Collection entries:
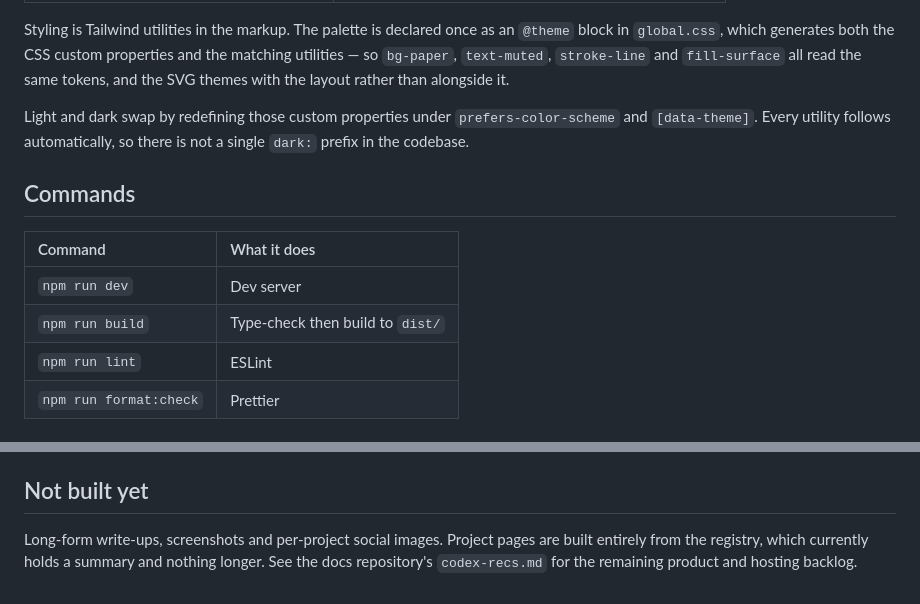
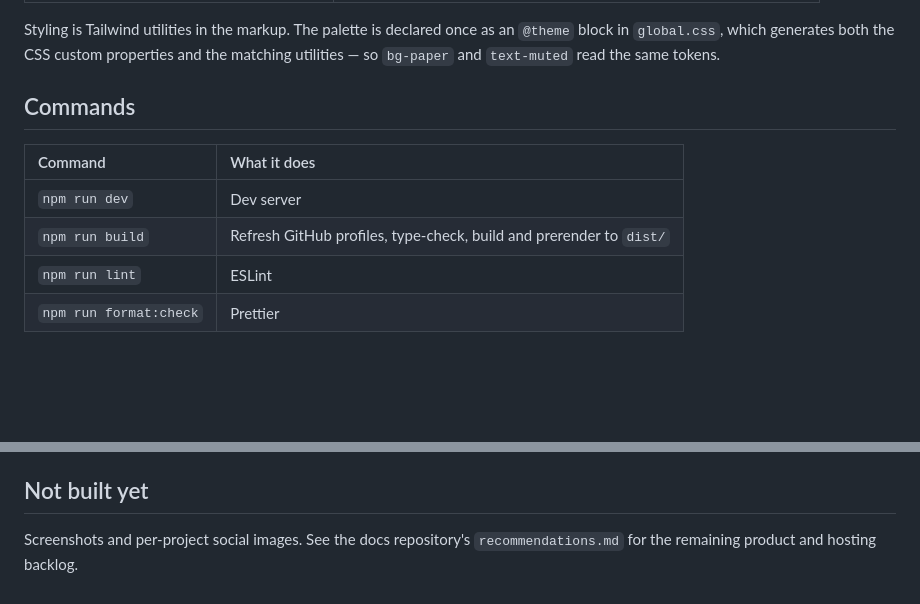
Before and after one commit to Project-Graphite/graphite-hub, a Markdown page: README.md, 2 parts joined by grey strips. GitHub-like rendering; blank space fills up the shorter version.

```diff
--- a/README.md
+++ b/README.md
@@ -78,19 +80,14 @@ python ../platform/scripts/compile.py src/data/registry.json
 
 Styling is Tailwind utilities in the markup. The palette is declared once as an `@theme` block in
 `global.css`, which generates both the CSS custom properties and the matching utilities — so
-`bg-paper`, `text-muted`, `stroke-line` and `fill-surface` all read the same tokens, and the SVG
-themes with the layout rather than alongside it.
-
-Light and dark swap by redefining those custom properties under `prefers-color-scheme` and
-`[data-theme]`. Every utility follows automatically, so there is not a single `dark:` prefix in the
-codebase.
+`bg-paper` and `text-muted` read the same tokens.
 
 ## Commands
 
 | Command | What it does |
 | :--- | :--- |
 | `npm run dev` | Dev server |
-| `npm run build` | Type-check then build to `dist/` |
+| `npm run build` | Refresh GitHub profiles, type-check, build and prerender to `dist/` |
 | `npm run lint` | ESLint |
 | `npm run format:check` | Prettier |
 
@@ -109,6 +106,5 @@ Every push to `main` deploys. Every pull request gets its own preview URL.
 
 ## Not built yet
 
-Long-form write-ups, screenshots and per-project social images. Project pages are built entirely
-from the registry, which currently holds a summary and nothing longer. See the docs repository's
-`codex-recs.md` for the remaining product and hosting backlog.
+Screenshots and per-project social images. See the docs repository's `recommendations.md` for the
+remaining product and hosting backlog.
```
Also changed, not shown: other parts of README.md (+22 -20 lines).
* * *
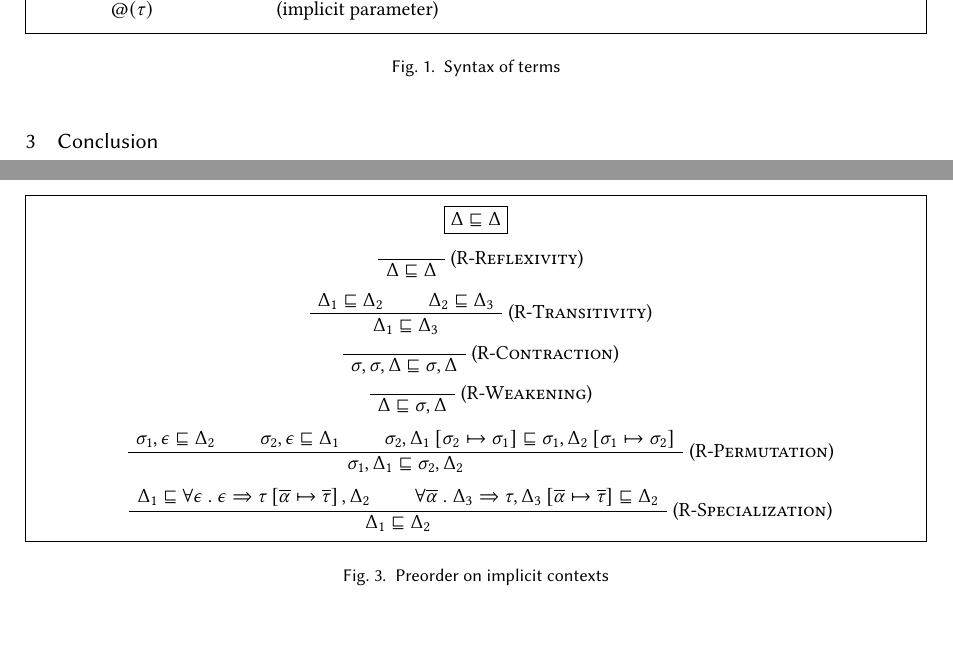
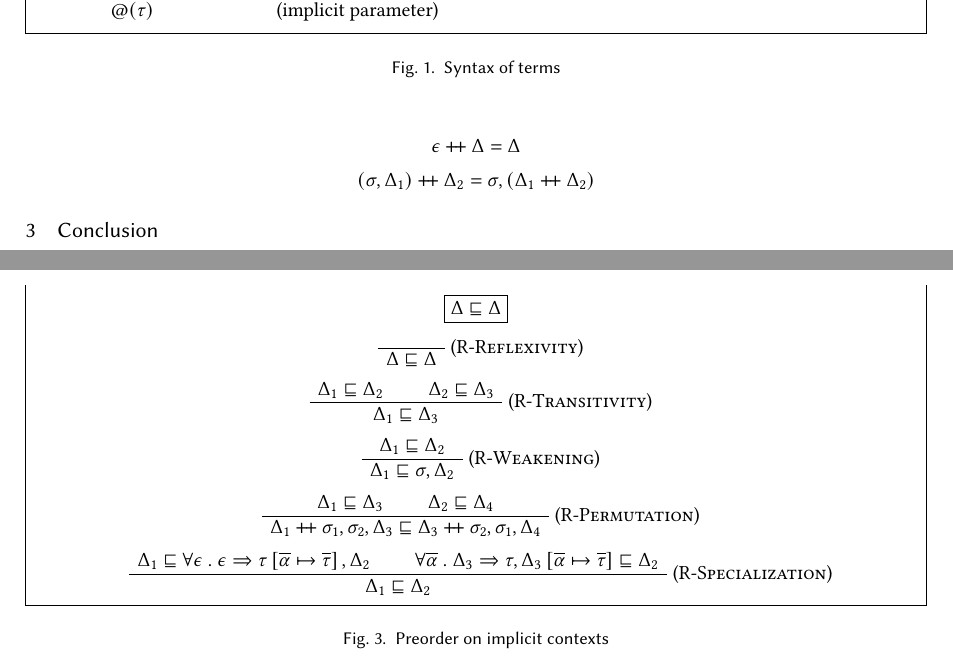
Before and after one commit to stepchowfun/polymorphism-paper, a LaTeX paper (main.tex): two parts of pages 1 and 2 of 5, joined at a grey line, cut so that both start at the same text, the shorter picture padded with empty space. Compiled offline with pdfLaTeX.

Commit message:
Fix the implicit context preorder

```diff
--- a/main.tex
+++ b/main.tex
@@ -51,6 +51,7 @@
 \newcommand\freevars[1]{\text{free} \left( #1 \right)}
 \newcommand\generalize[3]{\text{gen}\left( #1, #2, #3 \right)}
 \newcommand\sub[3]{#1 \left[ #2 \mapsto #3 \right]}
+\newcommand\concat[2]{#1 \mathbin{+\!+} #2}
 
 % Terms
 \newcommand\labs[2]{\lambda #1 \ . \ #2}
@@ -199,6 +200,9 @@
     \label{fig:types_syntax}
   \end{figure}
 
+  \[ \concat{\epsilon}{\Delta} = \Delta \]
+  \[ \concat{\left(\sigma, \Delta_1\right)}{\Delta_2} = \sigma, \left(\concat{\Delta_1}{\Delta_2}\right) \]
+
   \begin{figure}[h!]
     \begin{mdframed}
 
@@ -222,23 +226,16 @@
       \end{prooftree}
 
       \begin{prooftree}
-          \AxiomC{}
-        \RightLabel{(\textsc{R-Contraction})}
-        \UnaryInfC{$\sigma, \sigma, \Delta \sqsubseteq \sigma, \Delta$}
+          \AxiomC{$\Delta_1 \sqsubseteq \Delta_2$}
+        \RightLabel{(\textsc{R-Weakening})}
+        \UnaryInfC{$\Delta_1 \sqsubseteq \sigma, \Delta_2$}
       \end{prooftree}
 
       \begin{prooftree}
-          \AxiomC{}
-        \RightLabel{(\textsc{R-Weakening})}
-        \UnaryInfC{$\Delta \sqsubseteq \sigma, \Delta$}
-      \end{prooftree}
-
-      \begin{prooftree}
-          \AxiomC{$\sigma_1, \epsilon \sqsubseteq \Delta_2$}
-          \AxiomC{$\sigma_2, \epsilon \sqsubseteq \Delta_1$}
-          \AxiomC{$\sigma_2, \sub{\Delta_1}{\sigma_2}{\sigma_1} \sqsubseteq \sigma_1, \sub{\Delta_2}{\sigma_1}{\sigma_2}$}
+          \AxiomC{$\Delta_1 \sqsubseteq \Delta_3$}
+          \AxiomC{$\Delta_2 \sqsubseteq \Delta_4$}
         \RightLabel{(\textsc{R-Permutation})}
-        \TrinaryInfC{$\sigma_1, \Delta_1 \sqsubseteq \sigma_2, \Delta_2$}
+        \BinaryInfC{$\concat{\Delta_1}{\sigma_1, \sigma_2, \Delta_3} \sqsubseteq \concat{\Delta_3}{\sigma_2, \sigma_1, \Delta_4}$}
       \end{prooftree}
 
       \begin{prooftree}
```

*EXERCISE BRIEF*.
For the records above, state how many lines contain "muted". Add nothing to the number.

*ANSWER AREA*.
2